= DESCRIPTION OF THE TASK =
Each line of the data below that contains "property" must be copied.

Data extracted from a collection
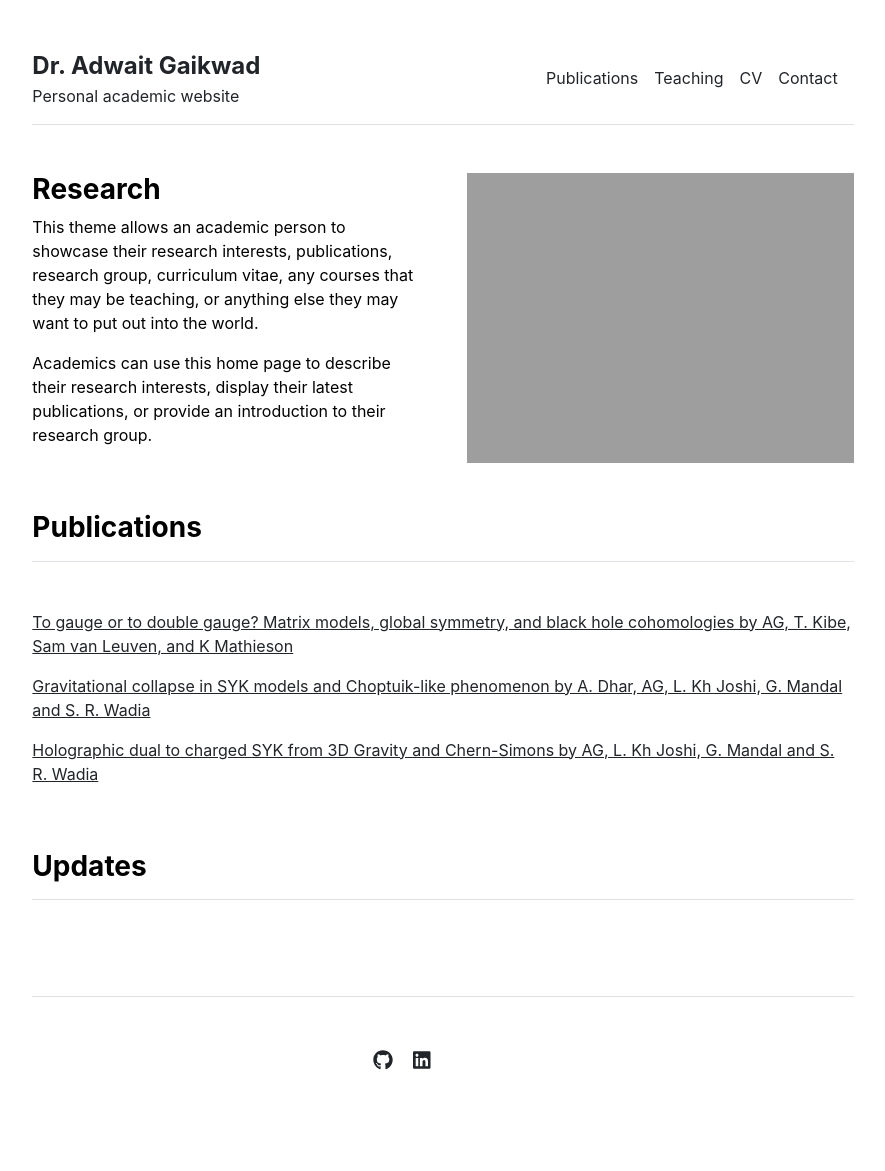
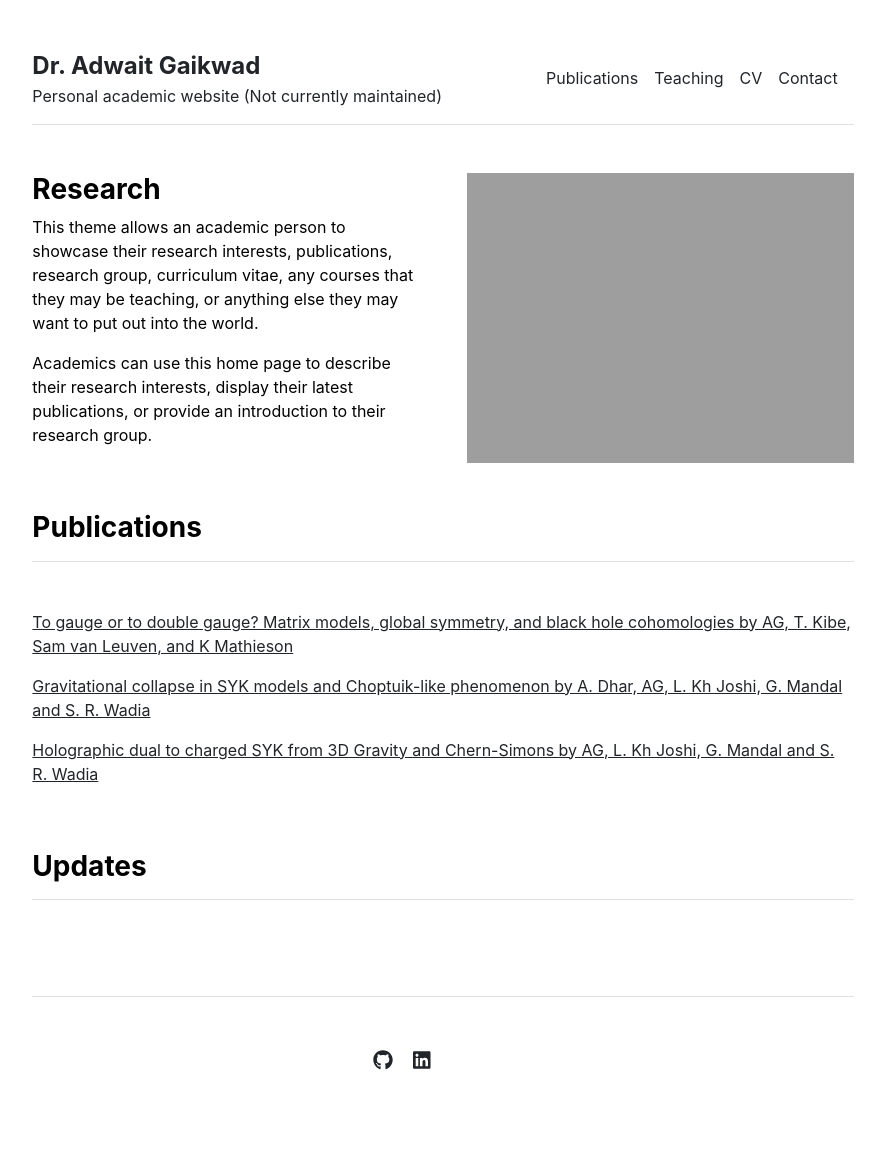
Before and after one commit to AdwaitGa/AdwaitGa.github.io, a Jekyll site: the page built from index.md, in a window 1280 px wide. Shown: the whole page, without its empty margins (197-1082 px from the left). Built offline with Jekyll 4.4.1, drawn with Linux system fonts in a browser that asks for light colours.

Commit message:
Update _config.yml
added temporary "not maintained" text

```diff
--- a/_config.yml
+++ b/_config.yml
@@ -1,5 +1,5 @@
 url: "https://AdwaitGa.github.io"  # Your full GitHub Pages URL
 baseurl: ""  # Leave BLANK (empty) for user/organization sites
 title: "Dr. Adwait Gaikwad"  # Your academic title and name
-description: "Personal academic website"  # Brief site description
+description: "Personal academic website (Not currently maintained)"  # Brief site description
 # theme: academic-jekyll-theme
```
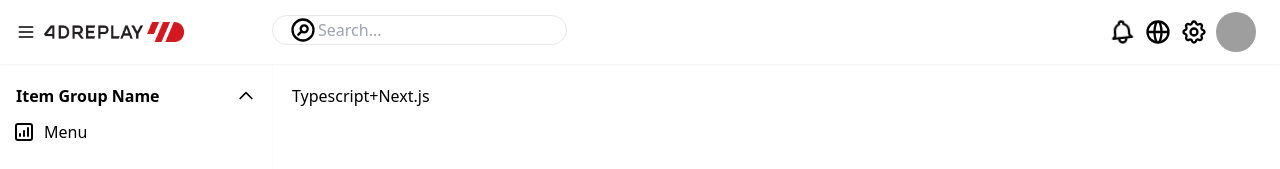
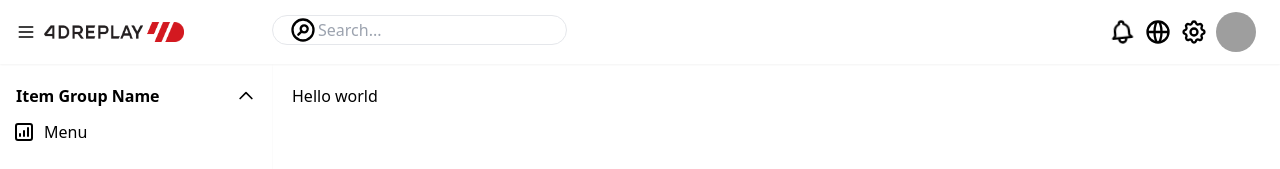
Before and after one commit to NAMU1105/next, a Next.js app: page / in a window 1280 px wide. Shown: the top 169 px of the page. Built offline with nearby package versions, Linux system fonts and the light colour scheme; grey boxes are pictures that could not be loaded; what @tailwindcss/custom-forms would draw is missing.

Commit message:
auto deploy test

```diff
--- a/pages/index.tsx
+++ b/pages/index.tsx
@@ -9,7 +9,7 @@ export default function Home() {
       </Head> */}
 
       {/* <main> */}
-      <h1>Typescript+Next.js</h1>
+      <h1>Hello world</h1>
       {/* </main> */}
       {/* <div id="backdrop-hook"></div>
       <div id="modal-hook"></div>
```
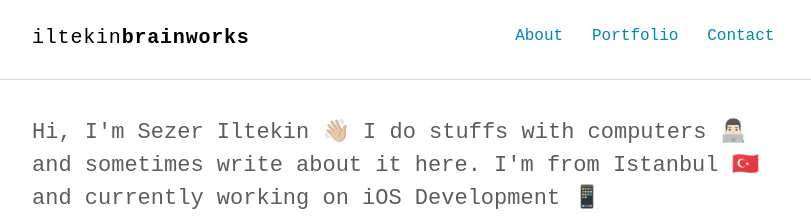
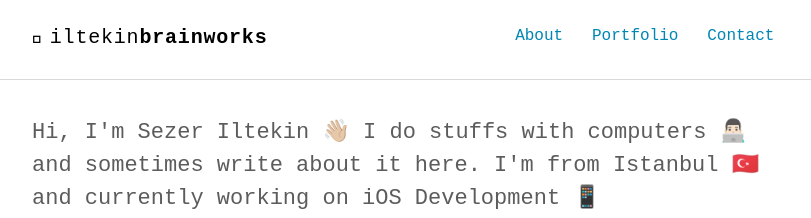
Before and after one commit to iltekin/iltekin.github.io, a Jekyll site: the page built from index.html, in a window 1280 px wide. Shown: the top 218 px of the page, without its empty margins (232-1043 px from the left). Built offline with Jekyll 4.4.1, drawn with Linux system fonts in a browser that asks for light colours; some web fonts are replaced.

Commit message:
added apple logo to title

```diff
--- a/assets/scss/_layout.scss
+++ b/assets/scss/_layout.scss
@@ -99,14 +99,14 @@ hr {
   line-height: 28px;
   font-weight: 300;
 
-  .logo a:before {
-    content: "";
-    margin-right: 5px;
-  }
-
   span {
     font-weight: 700;
   }
+}
+
+.logo a:before {
+  content: "";
+  margin-right: 5px;
 }
 
 .nav {
```
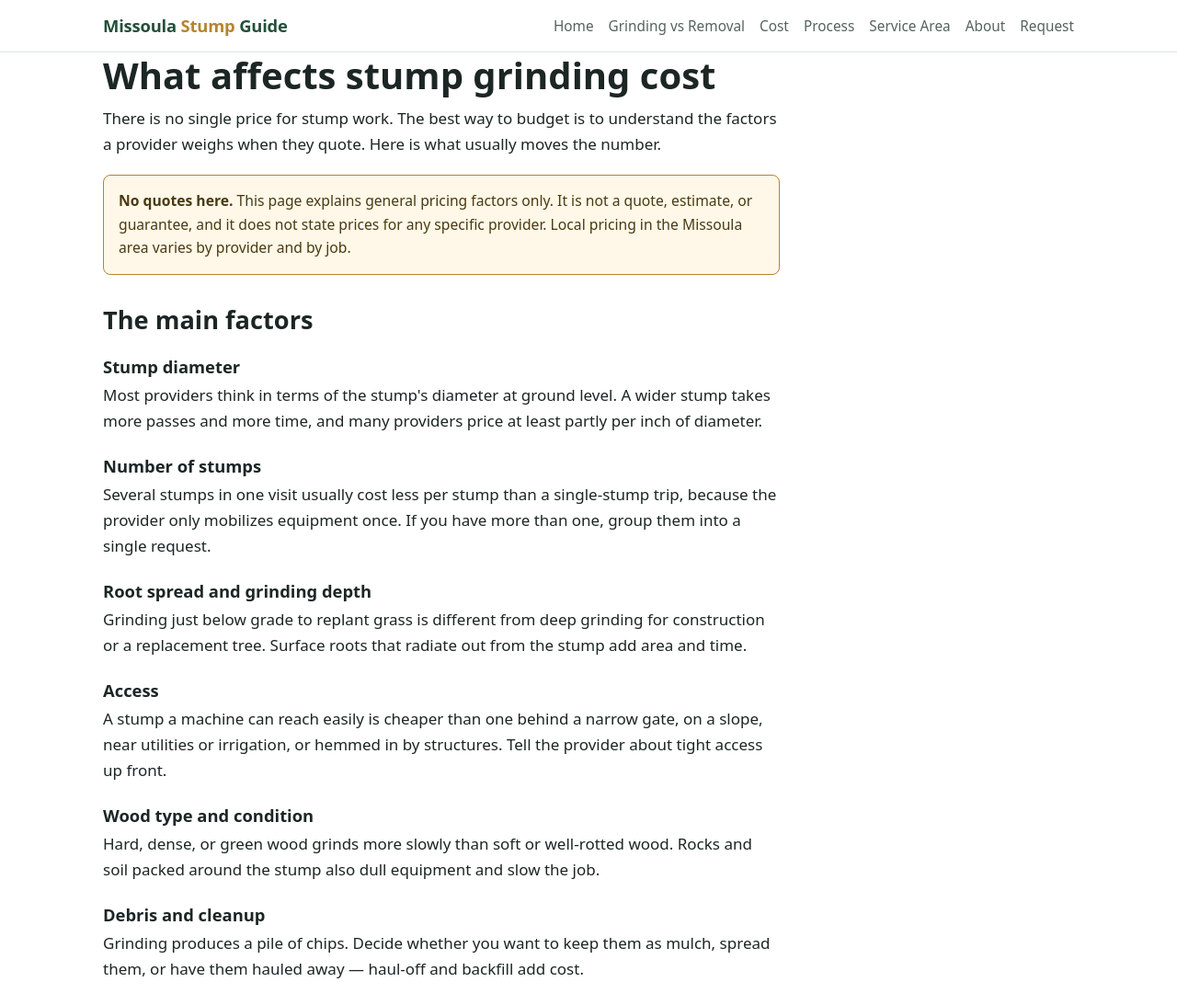
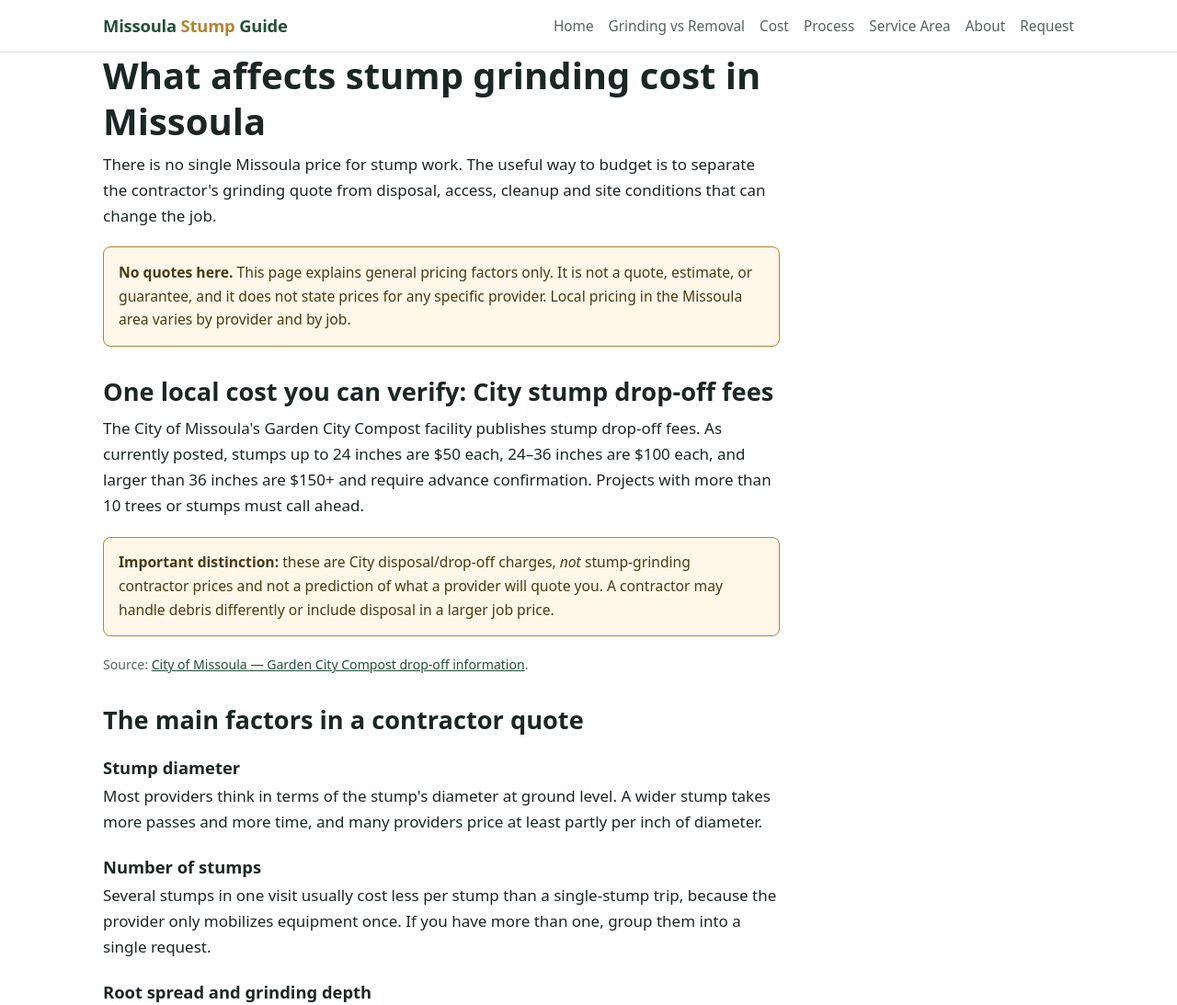
Before and after one commit to jamisonw-pixel/missoula-stump-guide, a plain HTML site: page stump-grinding-cost.html in a window 1280 px wide. Shown: the top 1093 px of the page at 92% size. Drawn offline with Linux system fonts and the light colour scheme.

Commit message:
Add authoritative Missoula-specific stump guidance

```diff
--- a/stump-grinding-cost.html
+++ b/stump-grinding-cost.html
@@ -3,10 +3,10 @@
 <head>
 <meta charset="utf-8">
 <meta name="viewport" content="width=device-width, initial-scale=1">
-<title>Stump Grinding Cost &amp; Pricing Factors | Missoula Stump Guide</title>
-<meta name="description" content="What drives stump grinding cost: stump diameter, count, root spread, access, wood hardness, and cleanup. Understand the factors before you request a quote in the Missoula area.">
+<title>Stump Grinding Cost in Missoula — Local Disposal Fees &amp; Pricing Factors | Missoula Stump Guide</title>
+<meta name="description" content="Understand stump grinding cost in Missoula: the factors contractors price, plus current City of Missoula stump-disposal fees and cleanup considerations.">
 <link rel="canonical" href="https://missoulastumpgrinding.com/stump-grinding-cost.html">
-<meta property="og:title" content="Stump Grinding Cost &amp; Pricing Factors">
+<meta property="og:title" content="Stump Grinding Cost in Missoula — Local Disposal Fees &amp; Pricing Factors">
 <meta property="og:description" content="The factors that drive stump grinding and removal pricing.">
 <meta property="og:type" content="article">
 <meta property="og:url" content="https://missoulastumpgrinding.com/stump-grinding-cost.html">
@@ -35,9 +35,9 @@
 <main id="main">
   <div class="wrap">
     <section>
-      <h1>What affects stump grinding cost</h1>
-      <p class="lead">There is no single price for stump work. The best way to budget is to understand the
-      factors a provider weighs when they quote. Here is what usually moves the number.</p>
+      <h1>What affects stump grinding cost in Missoula</h1>
+      <p class="lead">There is no single Missoula price for stump work. The useful way to budget is to separate
+      the contractor's grinding quote from disposal, access, cleanup and site conditions that can change the job.</p>
       <div class="notice">
         <strong>No quotes here.</strong> This page explains general pricing factors only. It is not a
         quote, estimate, or guarantee, and it does not state prices for any specific provider. Local
@@ -46,7 +46,20 @@
     </section>
 
     <section>
-      <h2>The main factors</h2>
+      <h2>One local cost you can verify: City stump drop-off fees</h2>
+      <p>The City of Missoula's Garden City Compost facility publishes stump drop-off fees. As currently posted,
+      stumps up to 24 inches are $50 each, 24–36 inches are $100 each, and larger than 36 inches are $150+ and
+      require advance confirmation. Projects with more than 10 trees or stumps must call ahead.</p>
+      <div class="notice">
+        <strong>Important distinction:</strong> these are City disposal/drop-off charges, <em>not</em> stump-grinding
+        contractor prices and not a prediction of what a provider will quote you. A contractor may handle debris
+        differently or include disposal in a larger job price.
+      </div>
+      <p class="small">Source: <a href="https://www.ci.missoula.mt.us/2714/Drop-off-Information">City of Missoula — Garden City Compost drop-off information</a>.</p>
+    </section>
+
+    <section>
+      <h2>The main factors in a contractor quote</h2>
       <h3>Stump diameter</h3>
       <p>Most providers think in terms of the stump's diameter at ground level. A wider stump takes more
       passes and more time, and many providers price at least partly per inch of diameter.</p>
```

= RESULT OF THIS EXERCISE =
-<meta property="og:title" content="Stump Grinding Cost &amp; Pricing Factors">
+<meta property="og:title" content="Stump Grinding Cost in Missoula — Local Disposal Fees &amp; Pricing Factors">
 <meta property="og:description" content="The factors that drive stump grinding and removal pricing.">
 <meta property="og:type" content="article">
 <meta property="og:url" content="https://missoulastumpgrinding.com/stump-grinding-cost.html">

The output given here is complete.